Curriculet has proven its worth and merit as I flip summer and independent reading, PARCC prep, and novel studies. Building on what they already do well--creating authentic reading experiences for students and behind the scenes data for teachers to use to drive instruction-- Curriculet is announcing a partnership with USA Today:
"Now, students and teachers can access relevant and timely news from USA TODAY through Curriculet's dynamic reading platform. In addition to its free on-demand digital library filled with popular books, Curriculet now allows students to read news articles with embedded assessments that develop literacy skills and build subject area knowledge. Known as "curriculets," these integrated checkpoints focus on specific skills and Common Core Standards.
Every day, Curriculet delivers articles curated for classrooms and pre-loaded with interactive layers of instruction that include annotations, rich media and question sets. Every article includes three differentiated layers targeted to elementary, middle and high school reading levels so that each student can interact with the text.
Curriculet’s real-time reporting feature lets teachers track student achievement in every assignment. Teachers can assess progress on standards and literacy skills, track time spent on-task, and identify where individual learning gaps are.
Whereas other news services for students offer outdated news stories, Curriculet’s partnership with USA TODAY makes it possible to supply students with articles the day after publication, in their original form."
Here's why I am excited about this announcement: Curriculet is providing me with another way to reach struggling readers and jaded students. To be honest, I'm not worried about my Honors students-- they will read whatever I give them--but, I'm worried about getting and keeping my lower-level freshmen and disaffected seniors reading. Asking them to sustain their attention for a whole novel is a Herculean feat. They often give up before they ever get started, intimidated by the length and preconceived notions about reading for class. But reading one, heck, even two short, high-interest articles a day (and answering a few questions and clicking on a few annotations) will build a daily habit for reading because they can do it.
Curriculet's partnership will enable me to give my students relevant and current SHORT reading pieces that appeal to their interests AND provides me with data on their skills--and I don't have to do any extra work. Like reading the newspaper, I can keep my students up to date on current events, sports, national news, international events, and my favorite category, "Good News" featuring positive focused human interest stories.
|Selection of articles updated daily with older ones still available.|
My seniors who usually fight me on EVERYTHING I ask them to do can't complain about reading a short article. My reluctant freshmen who don't feel like they are competent readers can feel competent with Curriculet. There's no harm; there's nothing to fear. High interest, appropriate reading level-- read it, enjoy it, and answer a few questions for me... nothing too arduous. And since each article targets one specific Common Core Standard at a time, I can keep an eye on their skills and alignment to the standards with little effort on my part.
|Data on student reading performance: |
available by student & question
|Whole class progress bar for easy viewing|
In each of my 5 classes the same thing happened each day: my better-performing, compliant students got started right away, opened the articles, and I listened to them chat with their neighbors... "Hey, this is cool what the team did for this girl.

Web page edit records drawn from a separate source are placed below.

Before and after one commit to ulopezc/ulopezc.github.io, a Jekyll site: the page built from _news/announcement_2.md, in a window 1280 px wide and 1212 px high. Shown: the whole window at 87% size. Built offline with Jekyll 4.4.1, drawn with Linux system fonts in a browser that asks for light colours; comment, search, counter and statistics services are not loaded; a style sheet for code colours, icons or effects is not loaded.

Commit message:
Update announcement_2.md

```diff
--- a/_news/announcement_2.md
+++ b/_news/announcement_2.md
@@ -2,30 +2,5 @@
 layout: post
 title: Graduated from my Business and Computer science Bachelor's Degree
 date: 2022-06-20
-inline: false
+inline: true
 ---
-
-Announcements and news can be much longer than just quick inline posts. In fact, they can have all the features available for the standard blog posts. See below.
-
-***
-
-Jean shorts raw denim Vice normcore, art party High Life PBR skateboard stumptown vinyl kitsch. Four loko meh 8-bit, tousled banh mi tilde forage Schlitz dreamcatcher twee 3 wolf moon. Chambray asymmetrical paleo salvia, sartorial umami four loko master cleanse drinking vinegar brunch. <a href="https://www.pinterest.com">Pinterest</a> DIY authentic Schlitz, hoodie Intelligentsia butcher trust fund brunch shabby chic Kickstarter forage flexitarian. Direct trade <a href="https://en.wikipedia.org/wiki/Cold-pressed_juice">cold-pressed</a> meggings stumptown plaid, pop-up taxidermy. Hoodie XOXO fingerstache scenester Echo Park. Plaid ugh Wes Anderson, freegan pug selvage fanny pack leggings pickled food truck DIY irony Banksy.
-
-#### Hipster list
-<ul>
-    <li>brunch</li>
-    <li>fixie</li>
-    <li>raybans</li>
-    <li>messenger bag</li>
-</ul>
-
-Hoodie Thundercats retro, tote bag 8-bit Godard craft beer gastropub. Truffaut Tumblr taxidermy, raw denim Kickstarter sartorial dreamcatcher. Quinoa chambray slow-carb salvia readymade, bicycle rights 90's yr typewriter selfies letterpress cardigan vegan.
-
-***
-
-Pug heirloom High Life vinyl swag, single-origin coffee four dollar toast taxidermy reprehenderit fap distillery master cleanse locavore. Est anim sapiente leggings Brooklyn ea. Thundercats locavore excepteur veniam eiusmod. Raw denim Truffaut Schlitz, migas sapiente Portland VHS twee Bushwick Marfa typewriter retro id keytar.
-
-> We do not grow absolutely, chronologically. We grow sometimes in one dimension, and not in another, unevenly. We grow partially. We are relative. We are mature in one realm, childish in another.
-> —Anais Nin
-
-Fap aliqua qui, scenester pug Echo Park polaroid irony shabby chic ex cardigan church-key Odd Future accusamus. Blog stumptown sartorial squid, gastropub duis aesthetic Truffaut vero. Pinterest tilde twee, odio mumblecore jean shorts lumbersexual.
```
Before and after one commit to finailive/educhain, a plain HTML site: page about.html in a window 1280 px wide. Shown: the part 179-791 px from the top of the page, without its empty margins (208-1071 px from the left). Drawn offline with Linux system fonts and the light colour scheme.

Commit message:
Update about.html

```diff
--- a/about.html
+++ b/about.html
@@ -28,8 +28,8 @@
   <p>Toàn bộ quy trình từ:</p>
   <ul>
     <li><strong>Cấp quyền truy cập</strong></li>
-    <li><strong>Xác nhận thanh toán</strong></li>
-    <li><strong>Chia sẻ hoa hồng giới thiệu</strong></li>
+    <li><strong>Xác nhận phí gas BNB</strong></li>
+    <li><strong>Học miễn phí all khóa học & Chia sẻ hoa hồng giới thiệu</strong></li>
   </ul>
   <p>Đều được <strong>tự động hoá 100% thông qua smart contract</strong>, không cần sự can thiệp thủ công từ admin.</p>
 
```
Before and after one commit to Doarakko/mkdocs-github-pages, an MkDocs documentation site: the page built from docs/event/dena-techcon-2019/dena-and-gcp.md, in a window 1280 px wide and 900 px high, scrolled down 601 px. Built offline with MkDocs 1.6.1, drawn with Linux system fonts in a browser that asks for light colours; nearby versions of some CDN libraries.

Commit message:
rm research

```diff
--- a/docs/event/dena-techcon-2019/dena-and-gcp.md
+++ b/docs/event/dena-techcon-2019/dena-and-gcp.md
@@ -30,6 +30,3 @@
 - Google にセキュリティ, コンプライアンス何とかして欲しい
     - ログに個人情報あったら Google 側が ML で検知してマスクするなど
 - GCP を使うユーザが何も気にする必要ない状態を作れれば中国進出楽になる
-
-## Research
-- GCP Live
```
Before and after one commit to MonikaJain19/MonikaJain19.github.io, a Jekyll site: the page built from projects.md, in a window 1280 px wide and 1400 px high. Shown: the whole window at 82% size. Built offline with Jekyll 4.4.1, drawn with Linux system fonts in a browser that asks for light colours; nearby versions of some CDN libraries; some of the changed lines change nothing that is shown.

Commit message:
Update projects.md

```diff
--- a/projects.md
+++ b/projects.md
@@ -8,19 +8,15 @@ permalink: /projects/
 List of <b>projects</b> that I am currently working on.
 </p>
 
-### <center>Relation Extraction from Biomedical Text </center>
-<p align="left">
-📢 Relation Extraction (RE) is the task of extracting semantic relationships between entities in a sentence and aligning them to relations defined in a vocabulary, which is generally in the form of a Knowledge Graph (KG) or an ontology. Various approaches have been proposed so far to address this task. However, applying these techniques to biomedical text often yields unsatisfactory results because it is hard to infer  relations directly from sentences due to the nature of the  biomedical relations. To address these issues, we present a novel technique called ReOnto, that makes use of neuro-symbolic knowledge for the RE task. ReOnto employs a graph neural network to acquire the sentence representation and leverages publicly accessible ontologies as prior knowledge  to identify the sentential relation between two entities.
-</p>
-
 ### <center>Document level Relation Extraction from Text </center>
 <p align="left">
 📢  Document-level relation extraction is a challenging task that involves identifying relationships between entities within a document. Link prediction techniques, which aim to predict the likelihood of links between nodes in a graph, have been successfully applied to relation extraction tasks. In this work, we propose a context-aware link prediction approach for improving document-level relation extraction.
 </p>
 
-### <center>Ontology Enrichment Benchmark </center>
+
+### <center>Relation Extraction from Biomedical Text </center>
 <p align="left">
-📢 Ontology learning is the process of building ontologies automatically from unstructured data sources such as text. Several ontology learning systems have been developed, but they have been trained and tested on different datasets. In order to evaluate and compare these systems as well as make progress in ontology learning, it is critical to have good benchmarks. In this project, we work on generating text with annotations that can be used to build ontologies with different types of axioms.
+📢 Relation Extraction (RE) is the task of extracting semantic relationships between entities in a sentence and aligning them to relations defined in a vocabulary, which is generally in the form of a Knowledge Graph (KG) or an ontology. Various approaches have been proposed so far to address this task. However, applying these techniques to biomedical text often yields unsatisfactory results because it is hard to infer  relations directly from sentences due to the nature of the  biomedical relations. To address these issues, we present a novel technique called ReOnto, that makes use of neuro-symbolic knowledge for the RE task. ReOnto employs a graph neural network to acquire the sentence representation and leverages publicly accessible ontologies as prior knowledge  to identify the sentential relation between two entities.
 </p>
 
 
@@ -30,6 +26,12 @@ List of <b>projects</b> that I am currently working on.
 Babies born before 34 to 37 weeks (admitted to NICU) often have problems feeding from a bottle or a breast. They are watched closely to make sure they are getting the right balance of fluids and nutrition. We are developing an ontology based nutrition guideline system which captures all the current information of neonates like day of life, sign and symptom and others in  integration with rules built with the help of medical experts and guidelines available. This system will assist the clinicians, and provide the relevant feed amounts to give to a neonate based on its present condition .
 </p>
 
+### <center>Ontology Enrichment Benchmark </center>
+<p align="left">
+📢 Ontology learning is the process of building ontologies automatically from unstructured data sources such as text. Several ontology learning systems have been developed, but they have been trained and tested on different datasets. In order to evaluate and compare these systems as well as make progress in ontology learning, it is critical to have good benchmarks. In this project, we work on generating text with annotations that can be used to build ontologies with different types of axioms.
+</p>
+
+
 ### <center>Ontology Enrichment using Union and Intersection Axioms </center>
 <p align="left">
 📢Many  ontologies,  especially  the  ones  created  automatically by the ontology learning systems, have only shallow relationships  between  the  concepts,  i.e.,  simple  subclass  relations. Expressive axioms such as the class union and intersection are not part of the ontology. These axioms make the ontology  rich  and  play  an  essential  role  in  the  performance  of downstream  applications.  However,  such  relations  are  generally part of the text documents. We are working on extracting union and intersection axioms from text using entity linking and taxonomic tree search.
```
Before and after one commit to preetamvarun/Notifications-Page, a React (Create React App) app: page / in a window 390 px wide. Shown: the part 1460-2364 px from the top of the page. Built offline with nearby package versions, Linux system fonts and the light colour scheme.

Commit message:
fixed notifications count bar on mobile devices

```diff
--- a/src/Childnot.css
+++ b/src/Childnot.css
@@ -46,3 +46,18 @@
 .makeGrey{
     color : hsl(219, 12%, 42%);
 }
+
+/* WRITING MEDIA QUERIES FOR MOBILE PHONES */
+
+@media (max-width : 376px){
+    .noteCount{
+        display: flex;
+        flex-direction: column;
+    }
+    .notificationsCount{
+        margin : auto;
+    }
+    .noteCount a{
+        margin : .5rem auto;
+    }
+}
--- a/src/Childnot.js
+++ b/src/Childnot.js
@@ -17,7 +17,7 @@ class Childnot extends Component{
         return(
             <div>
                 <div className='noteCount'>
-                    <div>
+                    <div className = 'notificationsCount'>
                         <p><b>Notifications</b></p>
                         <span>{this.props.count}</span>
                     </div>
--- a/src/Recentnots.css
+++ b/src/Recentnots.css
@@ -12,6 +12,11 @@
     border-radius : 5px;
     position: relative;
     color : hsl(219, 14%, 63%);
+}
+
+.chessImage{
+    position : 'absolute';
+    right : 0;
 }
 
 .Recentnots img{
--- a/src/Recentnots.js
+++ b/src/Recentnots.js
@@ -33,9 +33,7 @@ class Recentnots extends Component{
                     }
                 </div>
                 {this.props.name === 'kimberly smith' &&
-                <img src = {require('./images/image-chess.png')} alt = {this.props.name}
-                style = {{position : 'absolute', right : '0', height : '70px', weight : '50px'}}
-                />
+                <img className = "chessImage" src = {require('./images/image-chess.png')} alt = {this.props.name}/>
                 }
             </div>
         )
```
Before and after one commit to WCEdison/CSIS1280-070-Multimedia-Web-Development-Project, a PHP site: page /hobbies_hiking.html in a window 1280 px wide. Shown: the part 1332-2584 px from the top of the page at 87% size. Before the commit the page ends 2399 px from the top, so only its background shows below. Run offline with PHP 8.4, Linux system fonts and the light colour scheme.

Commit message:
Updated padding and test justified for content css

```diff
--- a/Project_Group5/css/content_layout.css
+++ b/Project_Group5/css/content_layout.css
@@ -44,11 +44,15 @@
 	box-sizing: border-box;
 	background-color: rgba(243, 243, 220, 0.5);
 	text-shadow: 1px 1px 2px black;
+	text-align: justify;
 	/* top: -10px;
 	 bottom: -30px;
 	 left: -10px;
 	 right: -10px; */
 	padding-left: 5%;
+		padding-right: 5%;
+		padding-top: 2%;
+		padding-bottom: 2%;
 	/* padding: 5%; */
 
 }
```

Reminds me of the Challenger League we have here at Southern... Oh, I want to see that American Sniper movie... Wow, it is based on a true story?... Whoa they showed this movie in Baghdad? People had to freak!... What?1 There was a contest to go to Mars? That is crazy!... I think it would be cool to be part of that...No way dude, I'm happy here on Earth."
|From the article, What moviegoers in Baghdad think of American Sniper,|
students answer questions embedded in the text.
Overhearing the conversations, my lower-performing, not-always-compliant students were intrigued and, not wanting to miss out, opened Curriculet and started reading. I circulated around the room checking in with groups of students and then called the class together for a wrap up discussion. We talked about perspective and audience perception, inclusion of special needs folks, and setting and achieving long term goals. All of that was accomplished with three short, nonfiction articles. On days two and three of our beta-testing, I didn't need to prod any students to get started, they jumped right into reading new articles and we had a repeat of engaging class discussions. The positive energy carried into the rest of the period as we switched to reading Hamlet (seniors) or The Odyssey (also in Curriculet).
I really like that I'm not sending my students to another site for nonfiction, digital reading. Within Curriculet, students can read anything and everything from contemporary YA lit novels from publishers to canonical texts to documents I upload to current nonfiction articles. With its broad service offerings, Curriculet once again proves to me that is the only digital reading tool I need to get all my students reading.
I envision using the Curriculet-USA Today articles as a daily Do Now/Bell Ringer activity for all of my classes. Students enter the classroom, grab a Chromebook or sign on their smartphones and spend the first few minutes of class reading, answering questions, and discussing the articles with their neighbors. We could continue to do a quick round-robin discussion of the articles and what they found interesting in each. Students are staying informed on current events AND demonstrating valuable life reading skills.
There are so many MORE activities I could do with Curriculet & USA Today!
I'd love to read about your ideas, too. Please comment and share!